One day in the early 1930s, a sales-man stopped at our farm home selling The Western Producer
My father had said “no,” he couldn’t afford no newspaper.
Me, being maybe 12 years old or so, said I had some money and could I pay for it.
So I remember going upstairs to my room where I had some silver in a dresser drawer. This cash probably came from the rural municipality for gopher tails or crow eggs.
I wish I knew about what the paper cost.

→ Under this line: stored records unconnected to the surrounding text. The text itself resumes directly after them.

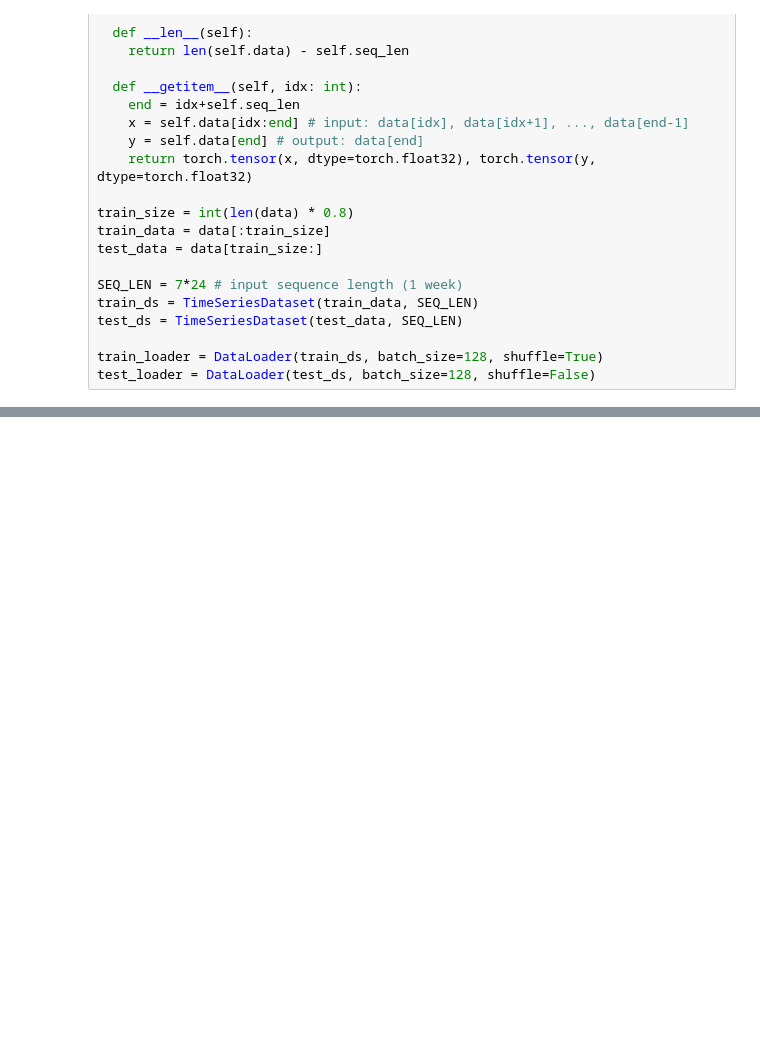
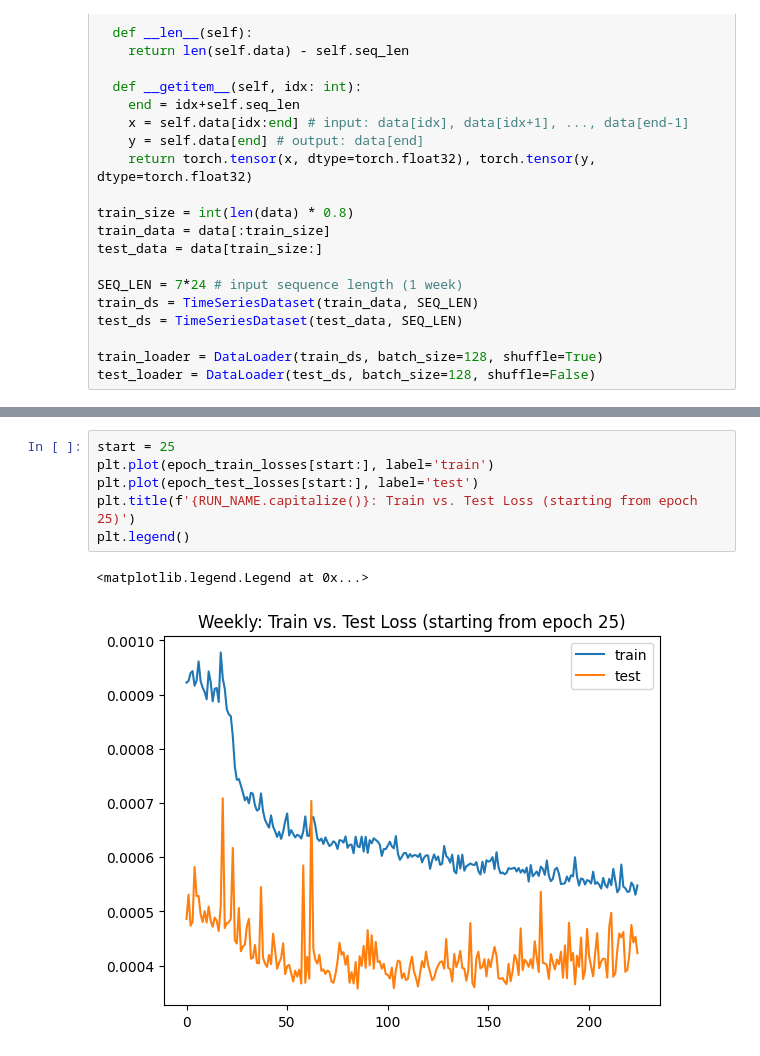
Before and after one commit to datriever/data, a Jupyter notebook: train/single-step/weekly.ipynb, the cells around one changed output, grey strips where cells are left out. Drawn from its saved outputs; the diff is of its cells as text; blank space fills up the shorter version.

```diff
--- a/train/single-step/weekly.ipynb
+++ b/train/single-step/weekly.ipynb
@@ -143,3 +153,12 @@ Epoch 50, train_loss=0.000679, test_loss=0.000397
+# %%
+start = 25
+plt.plot(epoch_train_losses[start:], label='train')
+plt.plot(epoch_test_losses[start:], label='test')
+plt.title(f'{RUN_NAME.capitalize()}: Train vs. Test Loss (starting from epoch 25)')
+plt.legend()
+# %% [output]
+<matplotlib.legend.Legend at 0x...>
+[figure, added]
 # %%
 def generate(model: LSTMModel, input: Tensor, steps: int):
   """Generate `steps` predictions by feeding the model outputs as inputs in the next step.
```
Also changed, not shown: parts of 4 cells of this notebook, 6 other files.
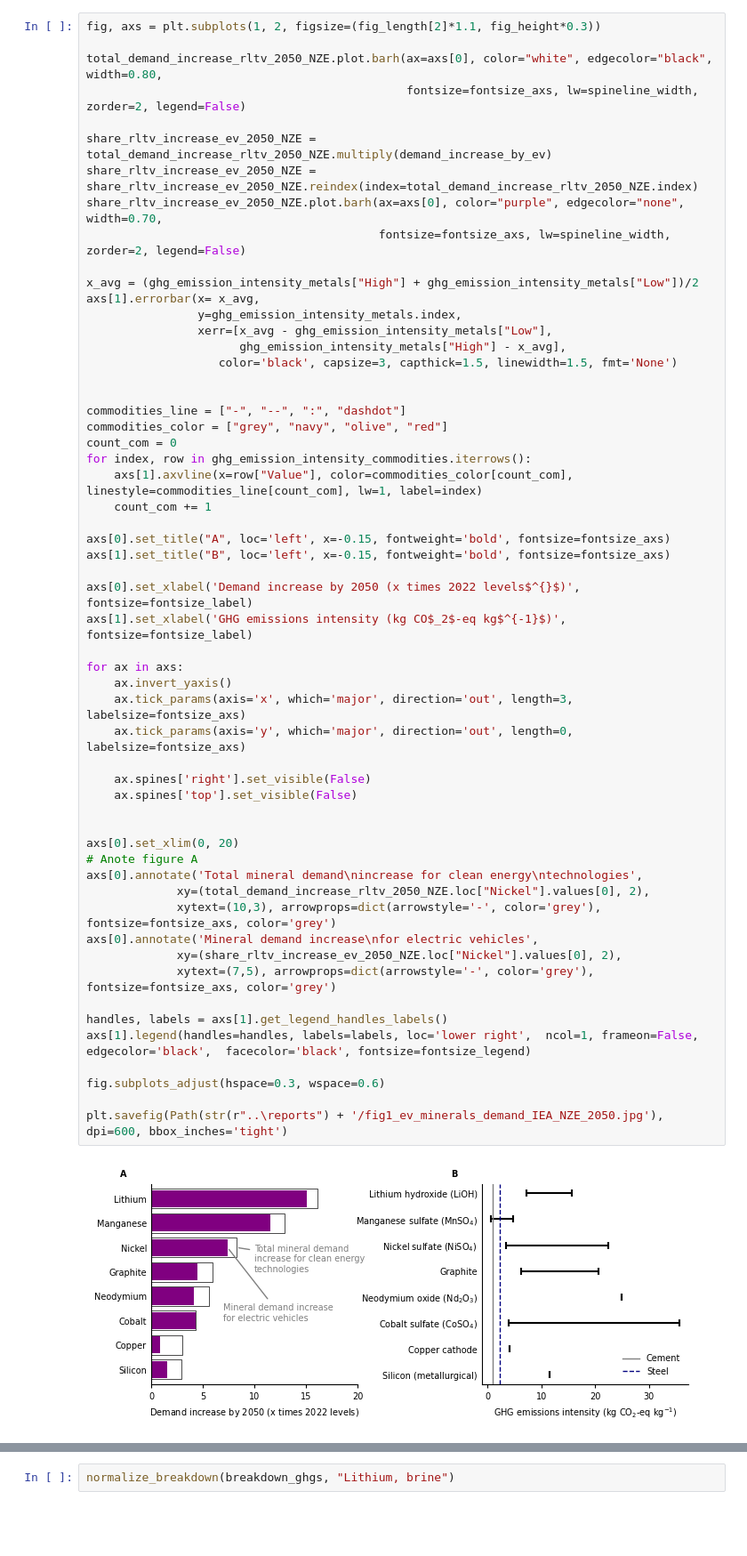
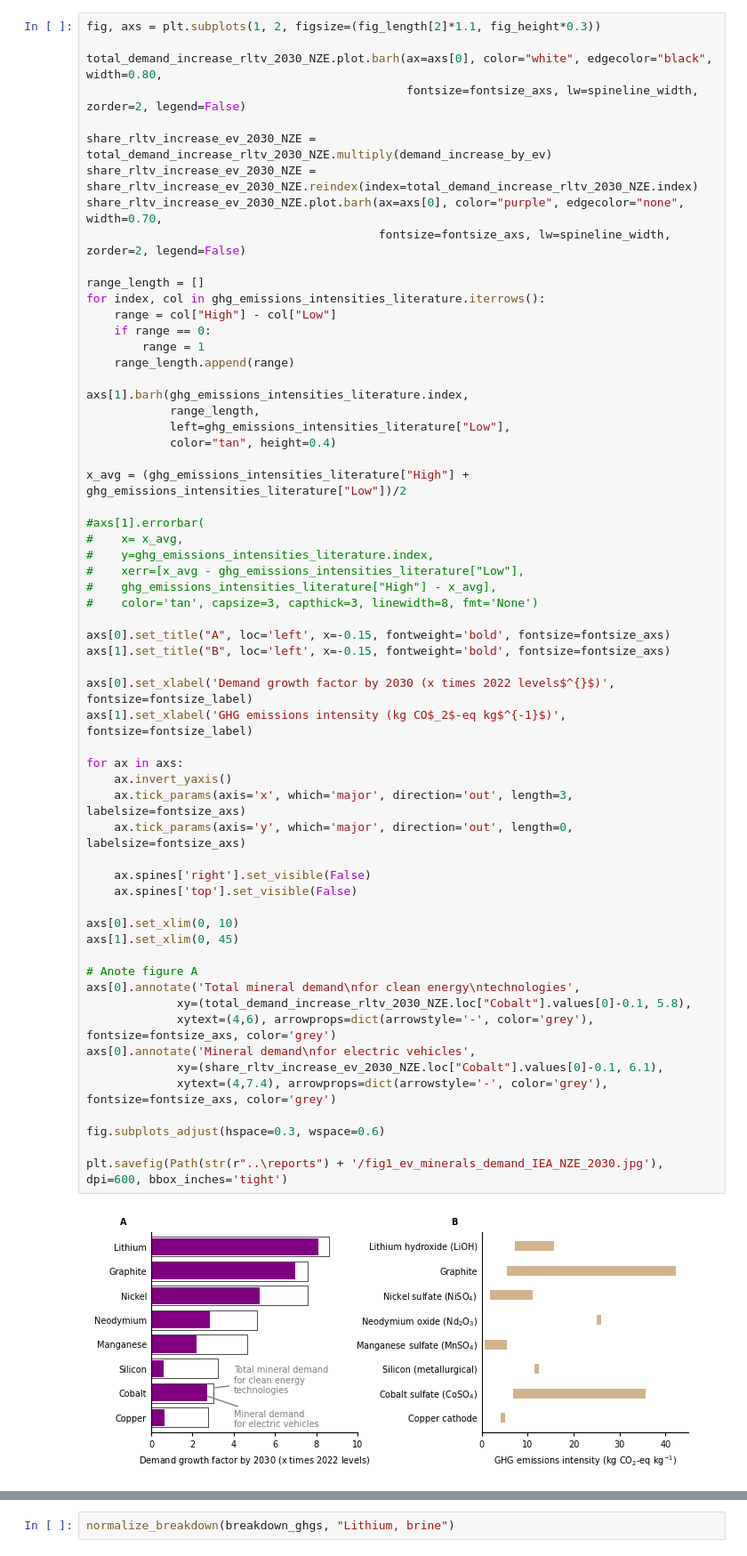
Before and after one commit to robyistrate/decarbonization_LIB_raw_materials, a Jupyter notebook: analysis/03_visualization.ipynb, the cells around one changed output, grey strips where cells are left out. Shown at 89% size. Saved outputs shown, nothing was run; the diff lists cells and outputs as text; blank space fills up the shorter version.

```diff
--- a/analysis/03_visualization.ipynb
+++ b/analysis/03_visualization.ipynb
@@ -93,59 +118,63 @@ ghg_emission_intensity_metals
 # %%
 fig, axs = plt.subplots(1, 2, figsize=(fig_length[2]*1.1, fig_height*0.3))
 
-total_demand_increase_rltv_2050_NZE.plot.barh(ax=axs[0], color="white", edgecolor="black", width=0.80,
+total_demand_increase_rltv_2030_NZE.plot.barh(ax=axs[0], color="white", edgecolor="black", width=0.80,
                                               fontsize=fontsize_axs, lw=spineline_width, zorder=2, legend=False)
 
-share_rltv_increase_ev_2050_NZE = total_demand_increase_rltv_2050_NZE.multiply(demand_increase_by_ev)
-share_rltv_increase_ev_2050_NZE = share_rltv_increase_ev_2050_NZE.reindex(index=total_demand_increase_rltv_2050_NZE.index)
-share_rltv_increase_ev_2050_NZE.plot.barh(ax=axs[0], color="purple", edgecolor="none", width=0.70,
+share_rltv_increase_ev_2030_NZE = total_demand_increase_rltv_2030_NZE.multiply(demand_increase_by_ev)
+share_rltv_increase_ev_2030_NZE = share_rltv_increase_ev_2030_NZE.reindex(index=total_demand_increase_rltv_2030_NZE.index)
+share_rltv_increase_ev_2030_NZE.plot.barh(ax=axs[0], color="purple", edgecolor="none", width=0.70,
                                           fontsize=fontsize_axs, lw=spineline_width, zorder=2, legend=False)
 
-x_avg = (ghg_emission_intensity_metals["High"] + ghg_emission_intensity_metals["Low"])/2
-axs[1].errorbar(x= x_avg,
-                y=ghg_emission_intensity_metals.index,
-                xerr=[x_avg - ghg_emission_intensity_metals["Low"],
-                      ghg_emission_intensity_metals["High"] - x_avg],
-                   color='black', capsize=3, capthick=1.5, linewidth=1.5, fmt='None')
+range_length = []
+for index, col in ghg_emissions_intensities_literature.iterrows():
+    range = col["High"] - col["Low"]
+    if range == 0:
+        range = 1
+    range_length.append(range)
 
+axs[1].barh(ghg_emissions_intensities_literature.index,
+            range_length,
+            left=ghg_emissions_intensities_literature["Low"],
+            color="tan", height=0.4)
 
-commodities_line = ["-", "--", ":", "dashdot"]
-commodities_color = ["grey", "navy", "olive", "red"]
-count_com = 0
-for index, row in ghg_emission_intensity_commodities.iterrows():
-    axs[1].axvline(x=row["Value"], color=commodities_color[count_com], linestyle=commodities_line[count_com], lw=1, label=index)
-    count_com += 1
+x_avg = (ghg_emissions_intensities_literature["High"] + ghg_emissions_intensities_literature["Low"])/2
+
+#axs[1].errorbar(
+#    x= x_avg,
+#    y=ghg_emissions_intensities_literature.index,
+#    xerr=[x_avg - ghg_emissions_intensities_literature["Low"],
+#    ghg_emissions_intensities_literature["High"] - x_avg],
+#    color='tan', capsize=3, capthick=3, linewidth=8, fmt='None')
 
 axs[0].set_title("A", loc='left', x=-0.15, fontweight='bold', fontsize=fontsize_axs)
 axs[1].set_title("B", loc='left', x=-0.15, fontweight='bold', fontsize=fontsize_axs)
 
-axs[0].set_xlabel('Demand increase by 2050 (x times 2022 levels$^{}$)', fontsize=fontsize_label)
+axs[0].set_xlabel('Demand growth factor by 2030 (x times 2022 levels$^{}$)', fontsize=fontsize_label)
 axs[1].set_xlabel('GHG emissions intensity (kg CO$_2$-eq kg$^{-1}$)', fontsize=fontsize_label)
 
 for ax in axs:
     ax.invert_yaxis()
     ax.tick_params(axis='x', which='major', direction='out', length=3, labelsize=fontsize_axs)
     ax.tick_params(axis='y', which='major', direction='out', length=0, labelsize=fontsize_axs)
 
     ax.spines['right'].set_visible(False)
     ax.spines['top'].set_visible(False)
 
+axs[0].set_xlim(0, 10)
+axs[1].set_xlim(0, 45)
 
-axs[0].set_xlim(0, 20)
 # Anote figure A
-axs[0].annotate('Total mineral demand\nincrease for clean energy\ntechnologies',
-             xy=(total_demand_increase_rltv_2050_NZE.loc["Nickel"].values[0], 2),
-             xytext=(10,3), arrowprops=dict(arrowstyle='-', color='grey'), fontsize=fontsize_axs, color='grey')
-axs[0].annotate('Mineral demand increase\nfor electric vehicles',
-             xy=(share_rltv_increase_ev_2050_NZE.loc["Nickel"].values[0], 2),
-             xytext=(7,5), arrowprops=dict(arrowstyle='-', color='grey'), fontsize=fontsize_axs, color='grey')
-
-handles, labels = axs[1].get_legend_handles_labels()
-axs[1].legend(handles=handles, labels=labels, loc='lower right',  ncol=1, frameon=False, edgecolor='black',  facecolor='black', fontsize=fontsize_legend)
+axs[0].annotate('Total mineral demand\nfor clean energy\ntechnologies',
+             xy=(total_demand_increase_rltv_2030_NZE.loc["Cobalt"].values[0]-0.1, 5.8),
+             xytext=(4,6), arrowprops=dict(arrowstyle='-', color='grey'), fontsize=fontsize_axs, color='grey')
+axs[0].annotate('Mineral demand\nfor electric vehicles',
+             xy=(share_rltv_increase_ev_2030_NZE.loc["Cobalt"].values[0]-0.1, 6.1),
+             xytext=(4,7.4), arrowprops=dict(arrowstyle='-', color='grey'), fontsize=fontsize_axs, color='grey')
 
 fig.subplots_adjust(hspace=0.3, wspace=0.6)
 
-plt.savefig(Path(str(r"..\reports") + '/fig1_ev_minerals_demand_IEA_NZE_2050.jpg'), dpi=600, bbox_inches='tight')
+plt.savefig(Path(str(r"..\reports") + '/fig1_ev_minerals_demand_IEA_NZE_2030.jpg'), dpi=600, bbox_inches='tight')
 # %% [output]
-[figure, old version]
+[figure, new version]
 # %% [markdown]
```
Also changed, not shown: parts of 71 cells of this notebook, 19 other files.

I’m guessing maybe $3 to $4 a year, but I don’t know.
However, the paper came in my name, Dorothy Truckle, until I married in 1942 and then the name changed to Dorothy Moore.
Being a country girl and farm wife, I was always interested in crops, animals, etc.
Having just turned 89 years old, I still need my weekly paper and if it’s not in my mailbox by Thursday noon, I’m in checking in the post office.
P.S.: In August 1930, the newspaper cost $2 for one year or five cents a copy.
In August, 1941, one year cost $1, two years cost $1.50 and three years cost $2.